● **What to work on**
Among the entries that follow, find every line with the word "Chinese" and copy it.

Modification records
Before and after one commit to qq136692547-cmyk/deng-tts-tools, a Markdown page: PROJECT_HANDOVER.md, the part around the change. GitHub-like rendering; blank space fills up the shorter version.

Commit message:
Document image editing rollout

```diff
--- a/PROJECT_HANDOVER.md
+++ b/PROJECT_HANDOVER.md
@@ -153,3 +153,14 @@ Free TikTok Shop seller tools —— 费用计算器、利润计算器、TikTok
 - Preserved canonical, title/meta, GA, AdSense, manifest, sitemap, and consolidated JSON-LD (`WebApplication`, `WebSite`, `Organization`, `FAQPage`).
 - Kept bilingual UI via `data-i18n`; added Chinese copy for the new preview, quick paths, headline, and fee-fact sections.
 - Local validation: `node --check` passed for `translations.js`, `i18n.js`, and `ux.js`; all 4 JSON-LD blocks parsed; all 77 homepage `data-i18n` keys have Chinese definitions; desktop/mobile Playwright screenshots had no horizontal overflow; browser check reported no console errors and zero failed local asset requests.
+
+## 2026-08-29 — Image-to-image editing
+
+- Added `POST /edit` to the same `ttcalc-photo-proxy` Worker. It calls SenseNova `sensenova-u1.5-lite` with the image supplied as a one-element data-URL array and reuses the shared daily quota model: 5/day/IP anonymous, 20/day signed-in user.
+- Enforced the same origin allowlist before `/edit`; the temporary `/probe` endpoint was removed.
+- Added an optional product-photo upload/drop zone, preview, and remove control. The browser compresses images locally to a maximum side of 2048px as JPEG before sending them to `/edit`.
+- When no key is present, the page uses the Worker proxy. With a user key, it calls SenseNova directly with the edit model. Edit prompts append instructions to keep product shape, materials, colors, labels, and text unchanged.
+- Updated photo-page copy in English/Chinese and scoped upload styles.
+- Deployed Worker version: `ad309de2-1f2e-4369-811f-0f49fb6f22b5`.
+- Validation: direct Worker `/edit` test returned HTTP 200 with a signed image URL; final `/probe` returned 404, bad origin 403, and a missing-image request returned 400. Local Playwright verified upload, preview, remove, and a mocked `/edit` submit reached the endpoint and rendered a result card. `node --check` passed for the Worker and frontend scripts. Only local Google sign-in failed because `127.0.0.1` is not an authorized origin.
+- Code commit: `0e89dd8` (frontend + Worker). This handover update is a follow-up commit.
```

● **Result of this exercise**
 - Kept bilingual UI via `data-i18n`; added Chinese copy for the new preview, quick paths, headline, and fee-fact sections.
 - Local validation: `node --check` passed for `translations.js`, `i18n.js`, and `ux.js`; all 4 JSON-LD blocks parsed; all 77 homepage `data-i18n` keys have Chinese definitions; desktop/mobile Playwright screenshots had no horizontal overflow; browser check reported no console errors and zero failed local asset requests.
+- Updated photo-page copy in English/Chinese and scoped upload styles.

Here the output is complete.